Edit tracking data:

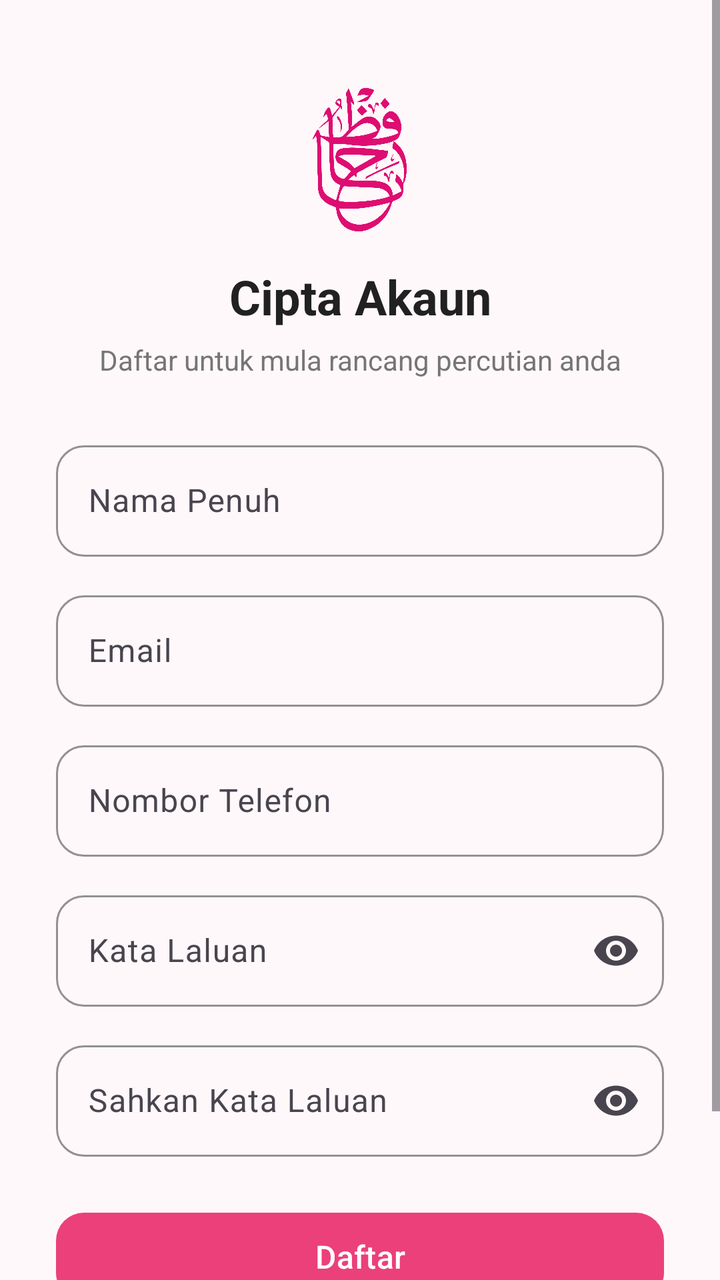
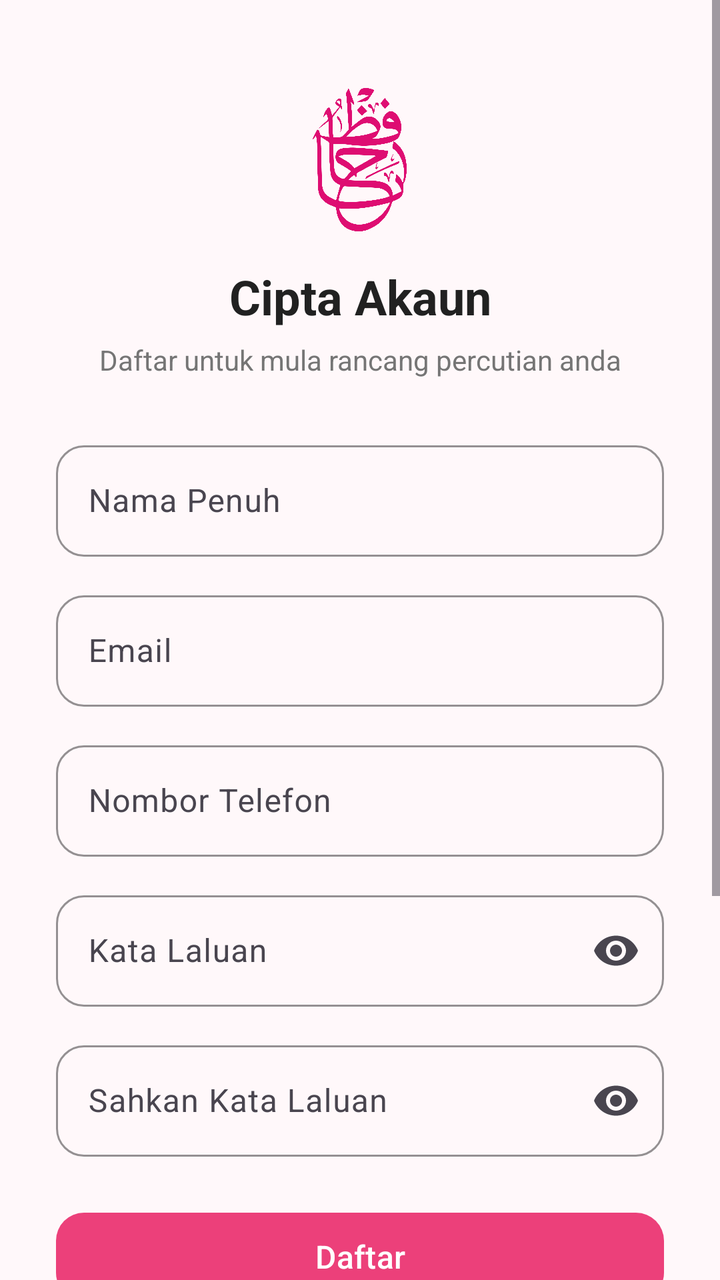

An Android layout rendered at two revisions. The XML below is the earlier revision; the diff shows what the commit changed to produce the second picture.
<!-- AndroidManifest.xml: application theme Theme.HafizTravel -->
<!-- res/layout/activity_signup.xml -->
<?xml version="1.0" encoding="utf-8"?>
<ScrollView xmlns:android="http://schemas.android.com/apk/res/android"
    xmlns:app="http://schemas.android.com/apk/res-auto"
    android:layout_width="match_parent"
    android:layout_height="match_parent"
    android:background="@color/background"
    android:fillViewport="true">

    <androidx.constraintlayout.widget.ConstraintLayout
        android:layout_width="match_parent"
        android:layout_height="wrap_content"
        android:padding="28dp">

        
        <ImageView
            android:id="@+id/signupLogo"
            android:layout_width="72dp"
            android:layout_height="72dp"
            android:layout_marginTop="16dp"
            android:src="@drawable/logo"
            app:layout_constraintTop_toTopOf="parent"
            app:layout_constraintStart_toStartOf="parent"
            app:layout_constraintEnd_toEndOf="parent" />

        <TextView
            android:id="@+id/titleText"
            android:layout_width="wrap_content"
            android:layout_height="wrap_content"
            android:layout_marginTop="16dp"
            android:text="Cipta Akaun"
            android:textColor="@color/text_dark"
            android:textSize="24sp"
            android:textStyle="bold"
            app:layout_constraintTop_toBottomOf="@id/signupLogo"
            app:layout_constraintStart_toStartOf="parent"
            app:layout_constraintEnd_toEndOf="parent" />

        <TextView
            android:id="@+id/subtitleText"
            android:layout_width="wrap_content"
            android:layout_height="wrap_content"
            android:layout_marginTop="6dp"
            android:text="Daftar untuk mula rancang percutian anda"
            android:textColor="@color/text_gray"
            android:textSize="14sp"
            app:layout_constraintTop_toBottomOf="@id/titleText"
            app:layout_constraintStart_toStartOf="parent"
            app:layout_constraintEnd_toEndOf="parent" />

        
        <com.google.android.material.textfield.TextInputLayout
            android:id="@+id/nameLayout"
            style="@style/Widget.Material3.TextInputLayout.OutlinedBox"
            android:layout_width="match_parent"
            android:layout_height="wrap_content"
            android:layout_marginTop="28dp"
            android:hint="Nama Penuh"
            app:boxCornerRadiusTopStart="14dp" app:boxCornerRadiusTopEnd="14dp"
            app:boxCornerRadiusBottomStart="14dp" app:boxCornerRadiusBottomEnd="14dp"
            app:boxStrokeColor="@color/pink_primary"
            app:hintTextColor="@color/pink_primary"
            app:layout_constraintTop_toBottomOf="@id/subtitleText">

            <com.google.android.material.textfield.TextInputEditText
                android:id="@+id/nameInput"
                android:layout_width="match_parent"
                android:layout_height="wrap_content"
                android:inputType="textPersonName" />
        </com.google.android.material.textfield.TextInputLayout>

        
        <com.google.android.material.textfield.TextInputLayout
            android:id="@+id/emailLayout"
            style="@style/Widget.Material3.TextInputLayout.OutlinedBox"
            android:layout_width="match_parent"
            android:layout_height="wrap_content"
            android:layout_marginTop="14dp"
            android:hint="Email"
            app:boxCornerRadiusTopStart="14dp" app:boxCornerRadiusTopEnd="14dp"
            app:boxCornerRadiusBottomStart="14dp" app:boxCornerRadiusBottomEnd="14dp"
            app:boxStrokeColor="@color/pink_primary"
            app:hintTextColor="@color/pink_primary"
            app:layout_constraintTop_toBottomOf="@id/nameLayout">

            <com.google.android.material.textfield.TextInputEditText
                android:id="@+id/emailInput"
                android:layout_width="match_parent"
                android:layout_height="wrap_content"
                android:inputType="textEmailAddress" />
        </com.google.android.material.textfield.TextInputLayout>

        
        <com.google.android.material.textfield.TextInputLayout
            android:id="@+id/phoneLayout"
            style="@style/Widget.Material3.TextInputLayout.OutlinedBox"
            android:layout_width="match_parent"
            android:layout_height="wrap_content"
            android:layout_marginTop="14dp"
            android:hint="Nombor Telefon"
            app:boxCornerRadiusTopStart="14dp" app:boxCornerRadiusTopEnd="14dp"
            app:boxCornerRadiusBottomStart="14dp" app:boxCornerRadiusBottomEnd="14dp"
            app:boxStrokeColor="@color/pink_primary"
            app:hintTextColor="@color/pink_primary"
            app:layout_constraintTop_toBottomOf="@id/emailLayout">

            <com.google.android.material.textfield.TextInputEditText
                android:id="@+id/phoneInput"
                android:layout_width="match_parent"
                android:layout_height="wrap_content"
                android:inputType="phone" />
        </com.google.android.material.textfield.TextInputLayout>

        
        <com.google.android.material.textfield.TextInputLayout
            android:id="@+id/passwordLayout"
            style="@style/Widget.Material3.TextInputLayout.OutlinedBox"
            android:layout_width="match_parent"
            android:layout_height="wrap_content"
            android:layout_marginTop="14dp"
            android:hint="Kata Laluan"
            app:boxCornerRadiusTopStart="14dp" app:boxCornerRadiusTopEnd="14dp"
            app:boxCornerRadiusBottomStart="14dp" app:boxCornerRadiusBottomEnd="14dp"
            app:boxStrokeColor="@color/pink_primary"
            app:hintTextColor="@color/pink_primary"
            app:endIconMode="password_toggle"
            app:layout_constraintTop_toBottomOf="@id/phoneLayout">

            <com.google.android.material.textfield.TextInputEditText
                android:id="@+id/passwordInput"
                android:layout_width="match_parent"
                android:layout_height="wrap_content"
                android:inputType="textPassword" />
        </com.google.android.material.textfield.TextInputLayout>

        
        <com.google.android.material.textfield.TextInputLayout
            android:id="@+id/confirmPasswordLayout"
            style="@style/Widget.Material3.TextInputLayout.OutlinedBox"
            android:layout_width="match_parent"
            android:layout_height="wrap_content"
            android:layout_marginTop="14dp"
            android:hint="Sahkan Kata Laluan"
            app:boxCornerRadiusTopStart="14dp" app:boxCornerRadiusTopEnd="14dp"
            app:boxCornerRadiusBottomStart="14dp" app:boxCornerRadiusBottomEnd="14dp"
            app:boxStrokeColor="@color/pink_primary"
            app:hintTextColor="@color/pink_primary"
            app:endIconMode="password_toggle"
            app:layout_constraintTop_toBottomOf="@id/passwordLayout">

            <com.google.android.material.textfield.TextInputEditText
                android:id="@+id/confirmPasswordInput"
                android:layout_width="match_parent"
                android:layout_height="wrap_content"
                android:inputType="textPassword" />
        </com.google.android.material.textfield.TextInputLayout>

        
        <com.google.android.material.button.MaterialButton
            android:id="@+id/signUpButton"
            android:layout_width="match_parent"
            android:layout_height="52dp"
            android:layout_marginTop="24dp"
            android:text="Daftar"
            android:textAllCaps="false"
            android:textSize="16sp"
            app:backgroundTint="@color/pink_primary"
            app:cornerRadius="14dp"
            app:layout_constraintTop_toBottomOf="@id/confirmPasswordLayout" />

        <TextView
            android:id="@+id/goToLogin"
            android:layout_width="wrap_content"
            android:layout_height="wrap_content"
            android:layout_marginTop="20dp"
            android:layout_marginBottom="16dp"
            android:padding="8dp"
            android:text="Dah ada akaun? Log masuk"
            android:textColor="@color/pink_dark"
            android:textStyle="bold"
            app:layout_constraintTop_toBottomOf="@id/signUpButton"
            app:layout_constraintStart_toStartOf="parent"
            app:layout_constraintEnd_toEndOf="parent" />

    </androidx.constraintlayout.widget.ConstraintLayout>
</ScrollView>
<!-- resources referenced by this layout -->
<resources>
  <color name="background">#FFF8FA</color>
  <color name="pink_dark">#C2185B</color>
  <color name="pink_primary">#EC407A</color>
  <color name="text_dark">#212121</color>
  <color name="text_gray">#757575</color>
  <!-- drawable logo: png bitmap (drawable, 110406 bytes) -->
  <style name="Theme.HafizTravel" parent="Theme.Material3.Light.NoActionBar">
          <item name="colorPrimary">@color/pink_primary</item>
          <item name="colorPrimaryVariant">@color/pink_dark</item>
          <item name="colorOnPrimary">@color/white</item>
          <item name="colorSecondary">@color/pink_accent</item>
          <item name="android:statusBarColor">@color/pink_primary</item>
          <item name="android:windowBackground">@color/background</item>
      </style>
  <color name="white">#FFFFFF</color>
  <color name="pink_accent">#FF80AB</color>
</resources>

<!-- the commit's change to res/layout/activity_signup.xml (unified diff, before → after) -->
@@ -172,7 +172,6 @@
             android:layout_width="wrap_content"
             android:layout_height="wrap_content"
             android:layout_marginTop="20dp"
-            android:layout_marginBottom="16dp"
             android:padding="8dp"
             android:text="Dah ada akaun? Log masuk"
             android:textColor="@color/pink_dark"
@@ -181,5 +180,109 @@
             app:layout_constraintStart_toStartOf="parent"
             app:layout_constraintEnd_toEndOf="parent" />
 
+        
+        <View
+            android:id="@+id/dividerLineLeft"
+            android:layout_width="0dp"
+            android:layout_height="1dp"
+            android:layout_marginTop="16dp"
+            android:background="@color/field_border"
+            app:layout_constraintTop_toBottomOf="@id/goToLogin"
+            app:layout_constraintStart_toStartOf="parent"
+            app:layout_constraintEnd_toStartOf="@id/orText" />
+
+        <TextView
+            android:id="@+id/orText"
+            android:layout_width="wrap_content"
+            android:layout_height="wrap_content"
+            android:layout_marginTop="16dp"
+            android:paddingHorizontal="10dp"
+            android:text="Atau daftar dengan"
+            android:textColor="@color/text_gray"
+            android:textSize="13sp"
+            app:layout_constraintTop_toBottomOf="@id/goToLogin"
+            app:layout_constraintStart_toEndOf="@id/dividerLineLeft"
+            app:layout_constraintEnd_toStartOf="@id/dividerLineRight" />
+
+        <View
+            android:id="@+id/dividerLineRight"
+            android:layout_width="0dp"
+            android:layout_height="1dp"
+            android:layout_marginTop="16dp"
+            android:background="@color/field_border"
+            app:layout_constraintTop_toBottomOf="@id/goToLogin"
+            app:layout_constraintStart_toEndOf="@id/orText"
+            app:layout_constraintEnd_toEndOf="parent" />
+
+        
+        
+        <LinearLayout
+            android:id="@+id/socialSignUpRow"
+            android:layout_width="wrap_content"
+            android:layout_height="wrap_content"
+            android:layout_marginTop="20dp"
+            android:orientation="horizontal"
+            android:gravity="center"
+            app:layout_constraintTop_toBottomOf="@id/orText"
+            app:layout_constraintStart_toStartOf="parent"
+            app:layout_constraintEnd_toEndOf="parent">
+
+            <TextView
+                android:id="@+id/googleSignUpButton"
+                android:layout_width="52dp"
+                android:layout_height="52dp"
+                android:layout_marginEnd="16dp"
+                android:background="@drawable/circle_bg_light"
+                android:gravity="center"
+                android:text="G"
+                android:textColor="@color/pink_dark"
+                android:textSize="18sp"
+                android:textStyle="bold"
+                android:clickable="true"
+                android:focusable="true" />
+
+            <TextView
+                android:id="@+id/facebookSignUpButton"
+                android:layout_width="52dp"
+                android:layout_height="52dp"
+                android:layout_marginEnd="16dp"
+                android:background="@drawable/circle_bg_light"
+                android:gravity="center"
+                android:text="f"
+                android:textColor="@color/pink_dark"
+                android:textSize="20sp"
+                android:textStyle="bold"
+                android:clickable="true"
+                android:focusable="true" />
+
+            <TextView
+                android:id="@+id/phoneSignUpButton"
+                android:layout_width="52dp"
+                android:layout_height="52dp"
+                android:background="@drawable/circle_bg_light"
+                android:gravity="center"
+                android:text="&#128241;"
+                android:textSize="20sp"
+                android:clickable="true"
+                android:focusable="true" />
+
+        </LinearLayout>
+
+        
+        <TextView
+            android:id="@+id/guestText"
+            android:layout_width="wrap_content"
+            android:layout_height="wrap_content"
+            android:layout_marginTop="20dp"
+            android:layout_marginBottom="16dp"
+            android:padding="8dp"
+            android:text="Login as Guest"
+            android:textColor="@color/text_gray"
+            android:textStyle="bold"
+            app:layout_constraintTop_toBottomOf="@id/socialSignUpRow"
+            app:layout_constraintBottom_toBottomOf="parent"
+            app:layout_constraintStart_toStartOf="parent"
+            app:layout_constraintEnd_toEndOf="parent" />
+
     </androidx.constraintlayout.widget.ConstraintLayout>
 </ScrollView>
<!-- resource entries referenced after the edit -->
@@ -1,10 +1,17 @@
 <!-- resources referenced by this layout -->
 <resources>
   <color name="background">#FFF8FA</color>
+  <color name="field_border">#E0E0E0</color>
   <color name="pink_dark">#C2185B</color>
   <color name="pink_primary">#EC407A</color>
   <color name="text_dark">#212121</color>
   <color name="text_gray">#757575</color>
+  <!-- drawable circle_bg_light (drawable) -->
+  <?xml version="1.0" encoding="utf-8"?>
+  <shape xmlns:android="http://schemas.android.com/apk/res/android"
+      android:shape="oval">
+      <solid android:color="@color/pink_light" />
+  </shape>
   <!-- drawable logo: png bitmap (drawable, 110406 bytes) -->
   <style name="Theme.HafizTravel" parent="Theme.Material3.Light.NoActionBar">
           <item name="colorPrimary">@color/pink_primary</item>
@@ -14,6 +21,7 @@
           <item name="android:statusBarColor">@color/pink_primary</item>
           <item name="android:windowBackground">@color/background</item>
       </style>
+  <color name="pink_light">#FCE4EC</color>
   <color name="white">#FFFFFF</color>
   <color name="pink_accent">#FF80AB</color>
 </resources>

▶ _What the exercise asks_
Where a line of the entries contains "resources", report that line.

▶ _Exercise solution_
<!-- resources referenced by this layout -->
<resources>
</resources>
 <!-- resources referenced by this layout -->
 <resources>
 </resources>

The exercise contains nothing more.